The framework of a new CBA would be built around spreading the economic pain until more prosperous days return — with the players’ pay delinked from overall revenues for the next two years through 20 per cent caps on escrow and a fixed salary cap at $81.5 million, before eventually returning to a system that more closely resembles the current one with owners being made whole.
Players would also defer 10 per cent of next season’s salary to a later date and were in negotiations on changes to rules around contract structure — with the league asking for limits on how much money can be paid out in signing bonuses and further restrictions on how much salary variance can be built into a deal from year to year.
In exchange, the NHL is willing to send its players back to the Olympics in both 2022 and 2026 — pending an agreement with the International Olympic Committee on insurance, travel and other issues.
There is also language in the NHL’s return-to-play agreements that would allow players to opt out of this summer’s restart. As we’ve seen with the NBA and Major League Baseball, some may choose to do so for family or health reasons.
By and large, though, players seem to believe the league can create safe conditions in the bubble environment. The NHL plan would see Eastern Conference teams head to Toronto while the Western Conference plays out of Edmonton, keeping both the Maple Leafs and Oilers in their home cities, albeit with players required to relocate to a hotel inside the bubble when the competition phase begins in early August.
The unique atmosphere inside empty arenas would hardly seem to constitute any sort of home-ice advantage, though.
“Once everyone’s there I think people will be familiar with the hotel, the rink, all of that stuff,” Leafs goaltender Frederik Andersen said Tuesday. “There won’t be fans obviously, so I think all of the stuff will be pretty even. An even playing field for everyone. For the flight [travelling] there, I think that’s the only difference.
“Once everyone’s in the hub city I think everyone will be at the same level.”
There is still plenty of work to be done before we get there.
Not only do players have to ratify the return-to-play plan and CBA extension through a vote once everything is completed, but teams have to get through training camps in their own markets safely before travelling to hub cities.
Eighteen of the returning clubs are based in the U.S., including some in COVID-19 hot spots. The Tampa Bay Lightning already had to close their training facilities for five days last month when three players and two staff members produced positive tests.
Great lengths will be taken to try and prevent a larger outbreak among the NHL population once teams gather again in full.
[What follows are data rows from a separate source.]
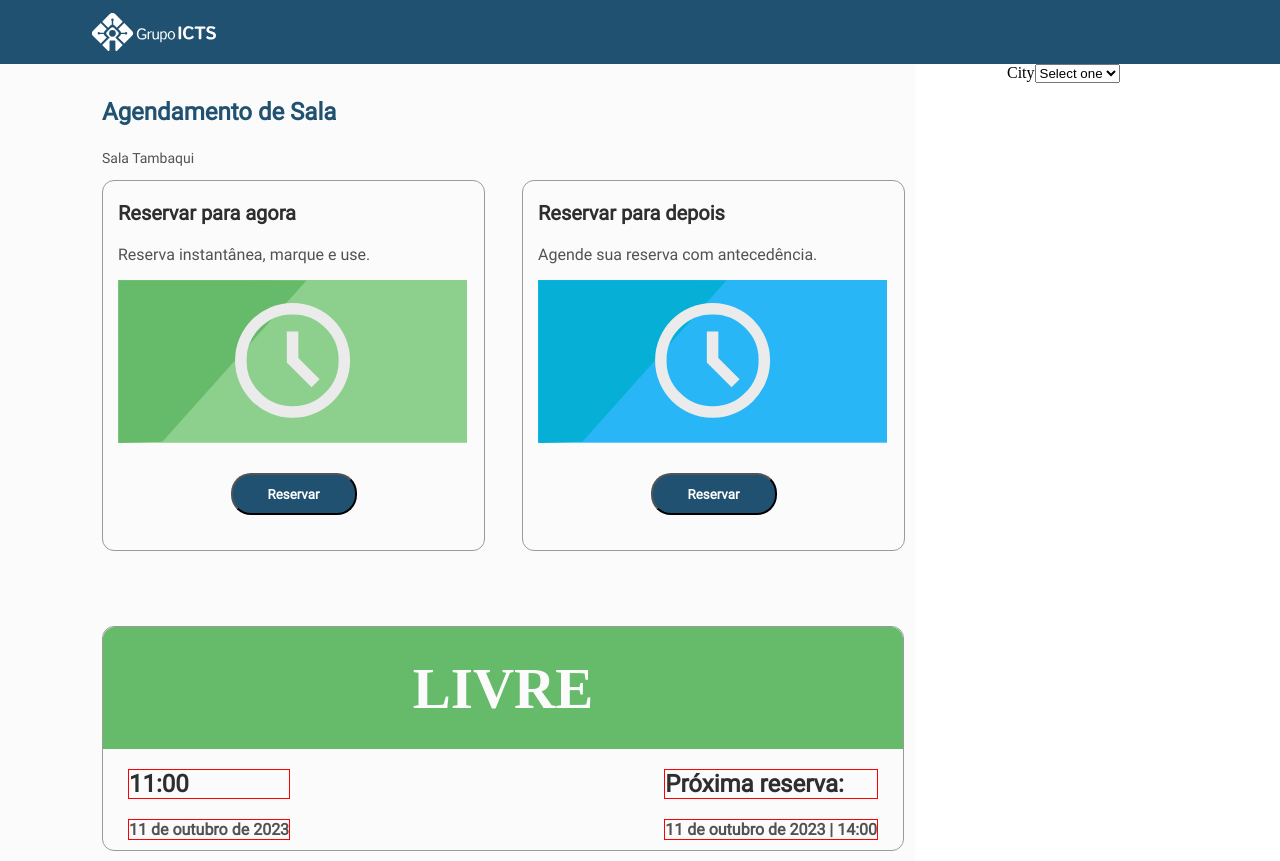
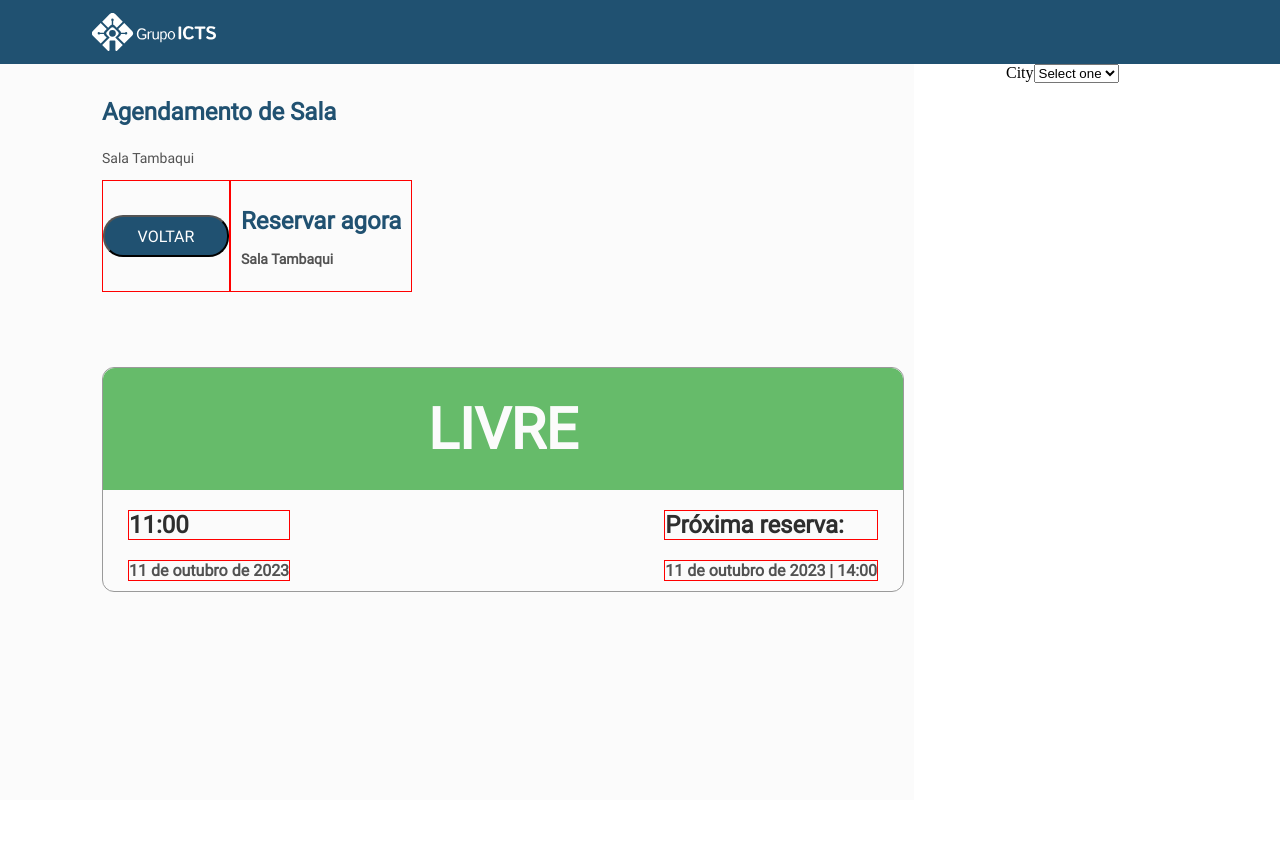
Before and after one commit to DeangellyFigueiredo/agendamento, an Angular app: page / in a window 1280 px wide. After the commit the page ends 800 px from the top, so only its background shows below. Built offline with nearby package versions, Linux system fonts and the light colour scheme.

Commit message:
fix: adjusting css inline

```diff
--- a/src/app/card/card.component.css
+++ b/src/app/card/card.component.css
@@ -1,25 +1,39 @@
-.div-button{
-  align-items: center; justify-content: center; width: 100%; display: flex; margin-top: 26px;
+.div-button {
+  align-items: center;
+  justify-content: center;
+  width: 100%;
+  display: flex;
+  margin-top: 26px;
 }
 
 .button {
-  background-color: #205171; color: #FFFFFF; width: 126px; height: 42px; border-radius: 20px; font-weight:bold ;
+  background-color: #205171;
+  color: #ffffff;
+  width: 126px;
+  height: 42px;
+  border-radius: 20px;
+  font-weight: bold;
   font-family: Roboto;
 }
 
-.subtitle{
-  color: #525252; font-size: 16px; font-family: Roboto
+.subtitle {
+  color: #525252;
+  font-size: 16px;
+  font-family: Roboto;
 }
 
 .title {
-  font-size: 20px; font-weight: bold; color: #2E2E2E; font-family: Roboto
+  font-size: 20px;
+  font-weight: bold;
+  color: #2e2e2e;
+  font-family: Roboto;
 }
 
 .card {
   width: 381px;
-height: 369px;
-border: 1px solid #9A9A9A;
-border-radius: 12px;
+  height: 369px;
+  border: 1px solid #9a9a9a;
+  border-radius: 12px;
 }
 
 .top {
--- a/src/app/card/card.component.ts
+++ b/src/app/card/card.component.ts
@@ -1,17 +1,25 @@
-import { Component, Input } from '@angular/core';
+import { Component, Input, OnInit } from '@angular/core';
+import { DisplayService } from '../display.service';
 
 @Component({
   selector: 'app-card',
   templateUrl: './card.component.html',
   styleUrls: ['./card.component.css'],
 })
-export class CardComponent {
+export class CardComponent implements OnInit {
   @Input() title: string = '';
   @Input() subtitle: string = '';
   @Input() image: string = '';
   @Input() buttonEnabled: boolean = true;
+  @Input() display = false;
 
   onReservar() {
-    alert('Reservado com sucesso!');
+    this.displayService.displayChange.emit(true);
+  }
+
+  constructor(private displayService: DisplayService) {}
+
+  ngOnInit(): void {
+    this.display = this.displayService.display;
   }
 }
--- /dev/null
+++ b/src/app/display.service.ts
@@ -0,0 +1,15 @@
+import { EventEmitter, Injectable } from '@angular/core';
+
+@Injectable({
+  providedIn: 'root',
+})
+export class DisplayService {
+  display = true;
+  constructor() {}
+
+  onClick() {
+    this.display = !this.display;
+  }
+
+  displayChange = new EventEmitter<boolean>();
+}
--- a/src/app/options/options.component.css
+++ b/src/app/options/options.component.css
@@ -1,47 +1,101 @@
 .title {
-  color: #205171; font-size: 24px; font-weight: bold; font-family: Roboto;
+  color: #205171;
+  font-size: 24px;
+  font-weight: bold;
+  font-family: Roboto;
 }
 
-.subtitle{
-  color: #525252; font-size: 14px; font-family: Roboto
+.subtitle {
+  color: #525252;
+  font-size: 14px;
+  font-family: Roboto;
 }
 
 .cards {
-  display: grid; grid-template-columns: 1fr 1fr; gap: 37px;
+  display: grid;
+  grid-template-columns: 1fr 1fr;
+  gap: 37px;
+}
+.title {
+  color: #205171;
+  font-size: 24px;
+  font-weight: bold;
+  font-family: Roboto;
+}
+
+.subtitle {
+  color: #525252;
+  font-size: 14px;
+  font-family: Roboto;
+}
+
+.cards {
+  display: grid;
+  grid-template-columns: 1fr 1fr;
+  gap: 37px;
 }
 
 .menu-below {
-  width: 800px; height: 223px; border-radius: 12px;border: 1px solid #9A9A9A; margin-top: 75px; display: block;
+  width: 800px;
+  height: 223px;
+  border-radius: 12px;
+  border: 1px solid #9a9a9a;
+  margin-top: 75px;
+  display: block;
 }
 
-.menu-upper {
-   border-top-right-radius: 12px; border-top-left-radius: 12px;
+.menu-upper-available {
+  border-top-right-radius: 12px;
+  border-top-left-radius: 12px;
+  background-color: #66bb6a;
+}
+
+.menu-upper-reserved {
+  border-top-right-radius: 12px;
+  border-top-left-radius: 12px;
+  background-color: #f44336;
 }
 
 .menu-upper-content {
-  width: 100%; height: 122px; color: #FBFBFB; font-size: 57px; font-weight: bold; align-items: center; justify-content: center; display: flex;
+  width: 100%;
+  height: 122px;
+  color: #fbfbfb;
+  font-size: 57px;
+  font-weight: bold;
+  align-items: center;
+  justify-content: center;
+  display: flex;
+  font-family: Roboto;
 }
 
-
-.menu-under{
-  display: flex;justify-content: space-between; padding: 0px 25px;
+.menu-under {
+  display: flex;
+  justify-content: space-between;
+  padding: 0px 25px;
 }
 
-.subtitle-menu{
-  color: #525252; font-size: 16px; font-family: Roboto; border: 1px solid red;
+.subtitle-menu {
+  color: #525252;
+  font-size: 16px;
+  font-family: Roboto;
+  border: 1px solid red;
 }
 
 .title-menu {
-  font-size: 24px; font-weight: bold; color: #2E2E2E; font-family: Roboto; border: 1px solid red;
+  font-size: 24px;
+  font-weight: bold;
+  color: #2e2e2e;
+  font-family: Roboto;
+  border: 1px solid red;
 }
 
-.h3{
+.h3 {
   padding-top: 0px;
 }
 
 .button {
   background-color: #205171;
-  color: #FFFFFF;
+  color: #ffffff;
   width: 126px;
   height: 42px;
   font-size: 16px;
@@ -49,9 +103,96 @@
   font-family: Roboto;
 }
 
-.title-reserv{
+.title-reserv {
   color: #205171;
   font-family: Roboto;
   font-size: 24px;
   font-weight: bold;
 }
+
+.option-container {
+  padding: 10px;
+  display: flex;
+  flex-direction: column;
+}
+
+.menu-below {
+  width: 800px;
+  height: 223px;
+  border-radius: 12px;
+  border: 1px solid #9a9a9a;
+  margin-top: 75px;
+  display: block;
+}
+
+.menu-upper-available {
+  border-top-right-radius: 12px;
+  border-top-left-radius: 12px;
+  background-color: #66bb6a;
+}
+
+.menu-upper-reserved {
+  border-top-right-radius: 12px;
+  border-top-left-radius: 12px;
+  background-color: #f44336;
+}
+
+.menu-upper-content {
+  width: 100%;
+  height: 122px;
+  color: #fbfbfb;
+  font-size: 57px;
+  font-weight: bold;
+  align-items: center;
+  justify-content: center;
+  display: flex;
+  font-family: Roboto;
+}
+
+.menu-under {
+  display: flex;
+  justify-content: space-between;
+  padding: 0px 25px;
+}
+
+.subtitle-menu {
+  color: #525252;
+  font-size: 16px;
+  font-family: Roboto;
+  border: 1px solid red;
+}
+
+.title-menu {
+  font-size: 24px;
+  font-weight: bold;
+  color: #2e2e2e;
+  font-family: Roboto;
+  border: 1px solid red;
+}
+
+.h3 {
+  padding-top: 0px;
+}
+
+.button {
+  background-color: #205171;
+  color: #ffffff;
+  width: 126px;
+  height: 42px;
+  font-size: 16px;
+  border-radius: 20px;
+  font-family: Roboto;
+}
+
+.title-reserv {
+  color: #205171;
+  font-family: Roboto;
+  font-size: 24px;
+  font-weight: bold;
+}
+
+.option-container {
+  padding: 10px;
+  display: flex;
+  flex-direction: column;
+}
--- a/src/app/options/options.component.html
+++ b/src/app/options/options.component.html
@@ -1,5 +1,5 @@
-<div style="padding: 10px;">
-  <div *ngIf="!display">
+<div class="option-container">
+  <div>
     <p class="title">Agendamento de Sala</p>
     <p class="subtitle">Sala Tambaqui</p>
   </div>
@@ -9,46 +9,59 @@
       [title]="'Reservar para agora'"
       [subtitle]="'Reserva instantânea, marque e use.'"
       [image]="'../../assets/reservarAgora.svg'"
+      [display]="display"
     ></app-card>
     <app-card
       [title]="'Reservar para depois'"
       [subtitle]="'Agende sua reserva com antecedência.'"
       [image]="'../../assets/reservarDepois.svg'"
+      [display]="display"
     ></app-card>
   </div>
 
-  <div style="display: flex;" *ngIf="display">
-      <div style="align-items: center; justify-content: center; display: flex; border: 1px solid red;">
-        <button class="button"> VOLTAR</button>
+  <div style="display: flex" *ngIf="display">
+    <div
+      style="
+        align-items: center;
+        justify-content: center;
+        display: flex;
+        border: 1px solid red;
+      "
+    >
+      <button class="button" (click)="onClick()">VOLTAR</button>
     </div>
-      <div style="padding: 10px;  border: 1px solid red;">
+    <div style="padding: 10px; border: 1px solid red">
       <h1 class="title-reserv">Reservar agora</h1>
       <h3 class="subtitle">Sala Tambaqui</h3>
     </div>
   </div>
 
   <div class="menu-below">
-    <div class="menu-upper"
-    [ngStyle]="status === 'LIVRE' ? {'background-color': '#66BB6A', 'color': 'white'} : {'background-color': '#f44336', 'color': 'white'}">
+    <div
+      class="menu-upper"
+      [ngClass]="{
+        'menu-upper-available': status == 'LIVRE',
+        'menu-upper-reserved': status == 'RESERVADO'
+      }"
+    >
       <div class="menu-upper-content">
-          {{status}}
+        {{ status }}
       </div>
     </div>
 
     <div class="menu-under">
       <div>
-          <h2 class="title-menu">{{currentTime}}</h2>
+        <h2 class="title-menu">{{ currentTime }}</h2>
         <h3 class="subtitle-menu">
-              {{currentDate}}
+          {{ currentDate }}
         </h3>
       </div>
       <div>
         <h2 class="title-menu">Próxima reserva:</h2>
         <h3 class="subtitle-menu">
-              {{nextSchedule}}
+          {{ nextSchedule }}
         </h3>
       </div>
     </div>
   </div>
-
 </div>
--- a/src/app/options/options.component.ts
+++ b/src/app/options/options.component.ts
@@ -1,14 +1,27 @@
-import { Component } from '@angular/core';
+import { Component, Input, OnInit } from '@angular/core';
+import { DisplayService } from '../display.service';
 
 @Component({
   selector: 'app-options',
   templateUrl: './options.component.html',
   styleUrls: ['./options.component.css'],
 })
-export class OptionsComponent {
-  display = false;
+export class OptionsComponent implements OnInit {
   status = 'LIVRE';
   currentTime = '11:00';
   currentDate = '11 de outubro de 2023';
   nextSchedule = '11 de outubro de 2023 | 14:00';
+  display = false;
+  onClick() {
+    this.displayService.displayChange.emit(false);
+  }
+
+  constructor(private displayService: DisplayService) {
+    this.displayService.displayChange.subscribe((value) => {
+      this.display = value;
+    });
+  }
+  ngOnInit(): void {
+    this.display = this.displayService.display;
+  }
 }
--- /dev/null
+++ b/src/app/schedule/schedule.component.html
@@ -0,0 +1 @@
+<p>schedule works!</p>
```
Also changed, not shown: src/app/app.module.ts (+5 -2 lines), src/app/schedule/schedule.component.ts (added, +10 -0 lines), src/app/schedule/schedule.component.css (added). Lines whose indentation alone changed are shown as unchanged.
That’s an essential element to concluding this pandemic-interrupted season.
Should all of that be navigated successfully, it appears everyone will be heading north to compete for the Cup.